### Dataset records
▬▬▬▬▬▬

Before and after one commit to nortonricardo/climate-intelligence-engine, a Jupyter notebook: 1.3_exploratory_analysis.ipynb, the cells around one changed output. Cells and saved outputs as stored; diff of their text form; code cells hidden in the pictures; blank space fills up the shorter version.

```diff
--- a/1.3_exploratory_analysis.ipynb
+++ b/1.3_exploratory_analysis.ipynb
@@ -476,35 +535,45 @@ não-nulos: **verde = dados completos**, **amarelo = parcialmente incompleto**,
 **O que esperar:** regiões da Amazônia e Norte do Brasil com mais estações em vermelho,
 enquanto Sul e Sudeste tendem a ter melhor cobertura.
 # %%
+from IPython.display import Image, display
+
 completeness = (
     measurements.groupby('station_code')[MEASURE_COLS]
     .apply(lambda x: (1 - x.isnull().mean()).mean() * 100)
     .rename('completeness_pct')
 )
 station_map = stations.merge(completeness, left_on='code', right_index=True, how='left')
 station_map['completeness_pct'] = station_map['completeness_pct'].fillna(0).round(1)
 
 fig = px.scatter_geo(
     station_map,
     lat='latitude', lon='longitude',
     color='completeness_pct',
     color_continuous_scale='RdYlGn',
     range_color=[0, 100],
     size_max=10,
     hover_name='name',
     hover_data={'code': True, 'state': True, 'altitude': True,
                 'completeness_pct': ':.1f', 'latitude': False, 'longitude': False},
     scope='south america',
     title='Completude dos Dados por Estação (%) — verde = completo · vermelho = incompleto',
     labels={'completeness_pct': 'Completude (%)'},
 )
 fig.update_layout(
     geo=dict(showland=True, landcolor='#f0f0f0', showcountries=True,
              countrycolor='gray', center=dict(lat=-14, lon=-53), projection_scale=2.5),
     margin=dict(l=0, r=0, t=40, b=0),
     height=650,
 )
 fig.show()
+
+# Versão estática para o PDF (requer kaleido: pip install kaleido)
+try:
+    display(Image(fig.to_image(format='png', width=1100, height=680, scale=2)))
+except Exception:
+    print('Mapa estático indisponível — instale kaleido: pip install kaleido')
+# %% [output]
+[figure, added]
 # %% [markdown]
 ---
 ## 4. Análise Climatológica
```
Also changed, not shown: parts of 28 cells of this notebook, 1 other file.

▬▬▬▬▬▬

### Exercise goal
Search the material above for "notebook". Pull out each line where it shows up.

### Response below
Before and after one commit to nortonricardo/climate-intelligence-engine, a Jupyter notebook: 1.3_exploratory_analysis.ipynb, the cells around one changed output. Cells and saved outputs as stored; diff of their text form; code cells hidden in the pictures; blank space fills up the shorter version.
Also changed, not shown: parts of 28 cells of this notebook, 1 other file.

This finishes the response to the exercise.